Volkswagen’s attempts to cheat the Clean Air Act in the US have proved shocking to diesel drivers thinking they were helping save the planet, but things are going to get even more complicated. The news that independent testing had spotted nitrogen oxide levels as much as 35x higher than the Environmental Protection Agency (EPA) permits from select VW and Audi cars, and that the discrepancy came down to some testing trickery, has left the German behemoth in hot water.
What cars are affected?
One specific type of Volkswagen engine is at fault, but due to platform sharing it’s found in a number of different VW and Audi cars dating between 2009 and 2015.
The 2.0-liter, four-cylinder turbocharged diesel has been used in the Jetta, Golf, Passat, and Beetle, as well as Audi’s A3.
What’s the problem?
Emissions targets for diesel engines are tough, and so to undercut the limit for permissible nitrogen oxides (NOx) in the exhaust gases, Volkswagen fitted a “defeat device” that effectively cheated on the test.
By figuring out when the car in question was undergoing emissions testing, changes to the engine management system tweaked the settings so that the EPA rules were met. Under normal driving conditions, however, nitrogen oxide emissions were far, far greater.
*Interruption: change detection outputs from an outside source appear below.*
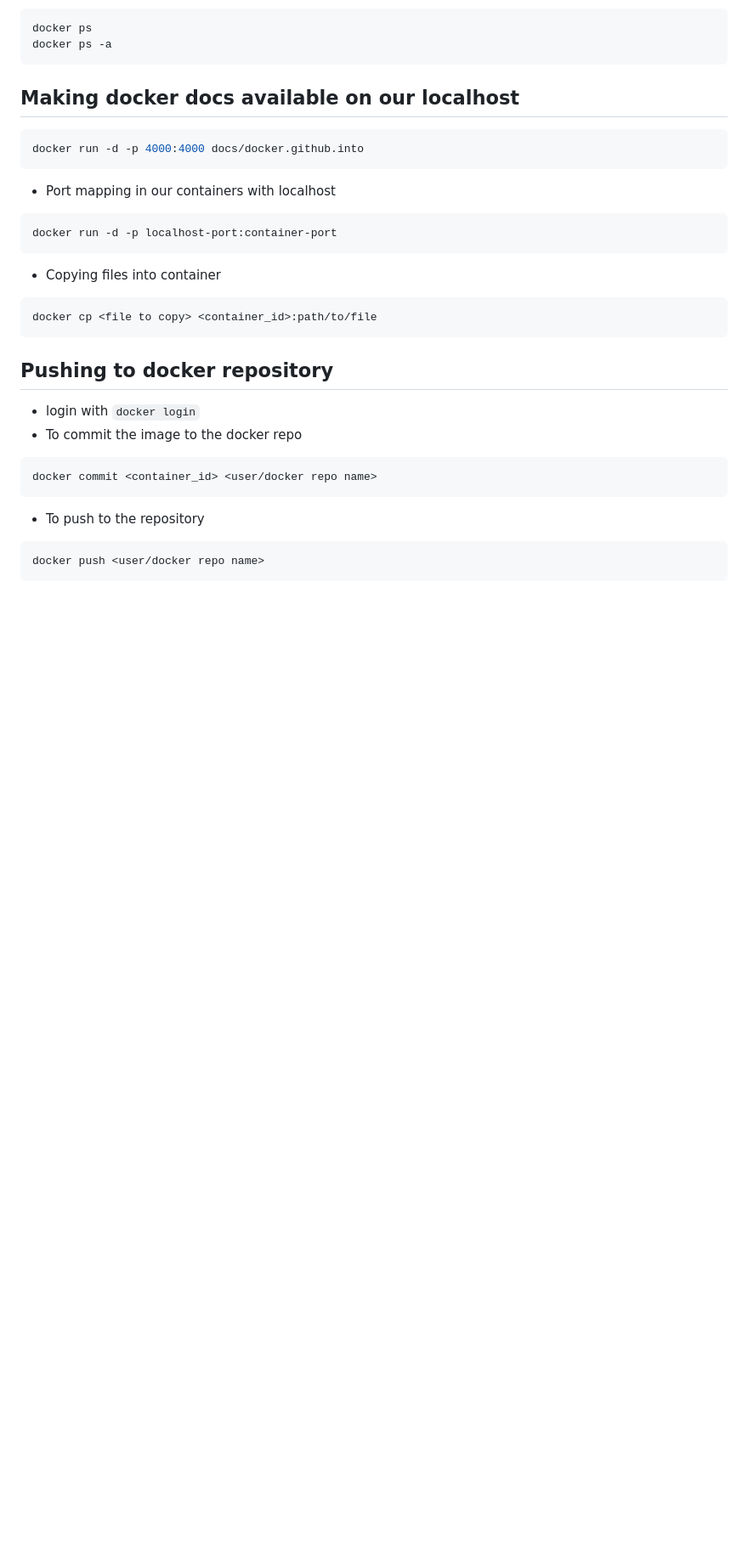
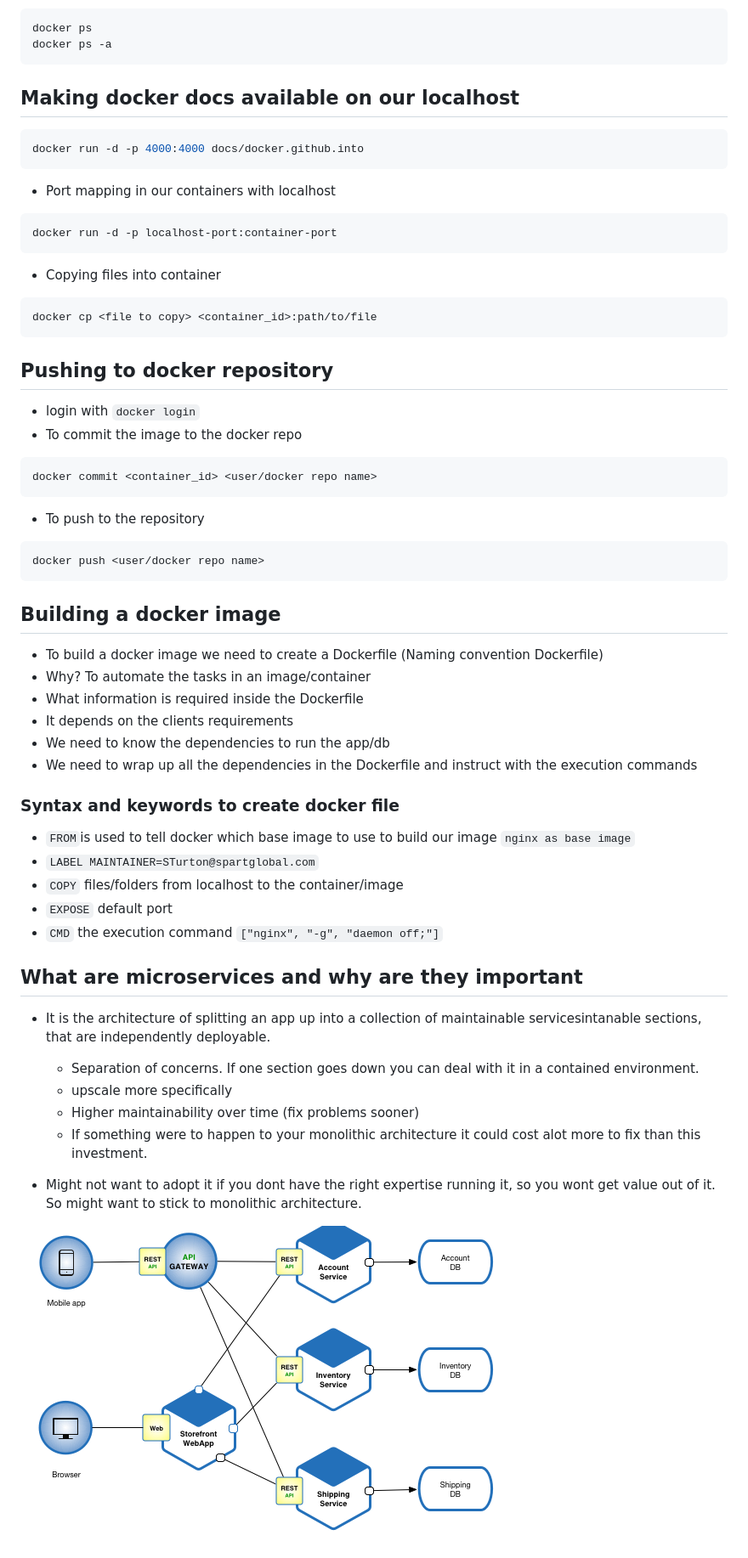
Before and after one commit to samturton2/Containerisation-Docker, a Markdown page: README.md, the part around the change printed below. Shown: that part at 85% size. GitHub-like rendering; pictures changed too: img/microservices.png (added); blank space fills up the shorter version.

Commit message:
simple docker file added with microservices in readmen

````diff
--- a/README.md
+++ b/README.md
@@ -88,3 +90,28 @@ docker commit <container_id> <user/docker repo name>
 ```bash
 docker push <user/docker repo name>
 ```
+## Building a docker image
+- To build a docker image we need to create a Dockerfile (Naming convention Dockerfile)
+- Why? To automate the tasks in an image/container
+- What information is required inside the Dockerfile
+- It depends on the clients requirements
+- We need to know the dependencies to run the app/db
+- We need to wrap up all the dependencies in the Dockerfile and instruct with the execution commands
+
+### Syntax and keywords to create docker file
+- ```FROM```is used to tell docker which base image to use to build our image ```nginx as base image```
+- ```LABEL MAINTAINER=STurton@spartglobal.com```
+- ```COPY``` files/folders from localhost to the container/image
+- ```EXPOSE``` default port
+- ```CMD``` the execution command ```["nginx", "-g", "daemon off;"]```
+
+## What are microservices and why are they important
+- It is the architecture of splitting an app up into a collection of maintainable servicesintanable sections, that are independently deployable.
+    - Separation of concerns. If one section goes down you can deal with it in a contained environment.
+    - upscale more specifically
+    - Higher maintainability over time (fix problems sooner)
+    - If something were to happen to your monolithic architecture it could cost alot more to fix than this investment.
+
+- Might not want to adopt it if you dont have the right expertise running it, so you wont get value out of it. So might want to stick to monolithic architecture.
+
+![](img/microservices.png)
````
Also changed, not shown: other parts of README.md (+3 -1 lines), 3 other files.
How much greater? According to the International Council on Clean Transportation (ICCT), the group which spotted the issue in the first place, a VW Passat TDI they tested emitted 5 to 20-times the NOx gases of the standard, while a VW Jetta emitted 15 to 35-times.
So was all this a mistake?
Definitely not. Over the weekend, VW chief Dr. Martin Winterkorn issued a public apology for “detected manipulations that violate American environmental standards” by the automaker.
“The Board of Management at Volkswagen AG takes these findings very seriously. I personally am deeply sorry that we have broken the trust of our customers and the public. We will cooperate fully with the responsible agencies, with transparency and urgency, to clearly, openly, and completely establish all of the facts of this case. Volkswagen has ordered an external investigation of this matter” Dr./ Martin Winterkorn, CEO, Volkswagen AG
While the EPA targets are tough, they’re not impossible to meet. The ICCT tested a BMW X5 diesel alongside its VW sample cars, and found that for the most part the SUV came in under the standard NOx emissions.
I’m a VW owner… what happens next?
In the short-term, the advice is to sit tight and wait to hear from VW. The company insists that there’s no risk to drivers or safety issues involved, and will be contacting everybody when it has a fix decided on.
“We want to assure customers and owners of these models that their automobiles are safe to drive, and we are working to develop a remedy that meets emissions standards and satisfies our loyal and valued customers. Owners of these vehicles do not need to take any action at this time” VW
The longer-term details of what, exactly, that fix might be and how this whole saga could affect resale values is unclear, however. The best-case scenario for VW is that a software update will be sufficient to patch the issue, though that could come with a compromise on either performance, or economy, or even both for owners.
It’s possible, however, that new software alone won’t be enough, and Volkswagen will have to make hardware changes too. Exactly what that might involve to bring emissions under the legal limits isn’t certain, but it’s going to be expensive – for VW – and might still come with those same compromises as software by itself.
I was about to buy – or sell – a VW TDI… should I?
If you were about to buy a car with the 2.0 liter TDI engine, you now won’t be able to: Volkswagen has pulled affected models from sale, both new and pre-owned. It’s unlikely that they’ll return to forecourts until the company decides on its fix.
Those who were thinking of selling their Volkswagen or Audi, or who are considering it now as a result of the controversy, may find themselves in a tricky situation. For the moment, the EPA says that “the cars remain legal to drive and resell,” which means that – despite the fact that the vehicles aren’t actually meeting Clean Air Act standards – private buyers should still be able to register one of the affected cars in their name.
All the same, the confusion involved – and the uncertainty over what repair Volkswagen has in the pipeline – is likely to see second-hand prices tumble.
Is VW going to be fined?
The Environmental Protection Agency hasn’t said what will happen to Volkswagen as a result of the emissions evasions, but it almost certainly won’t let the automaker get away with it.
“VW may be liable for civil penalties and injunctive relief for the violations alleged,” it said in a statement last week.
That could get costly. According to the EPA, violators of the Clean Air Act “are subject to civil penalties up to $37,500 per noncompliant vehicle or engine, $3,750 per tampering event or sale of defeat device, and $37,500 per day for reporting and recordkeeping violations.”
That’s not taking into account the potential for class action suits filed by owners, and of course the inevitable hit on its stock value as investors recoil.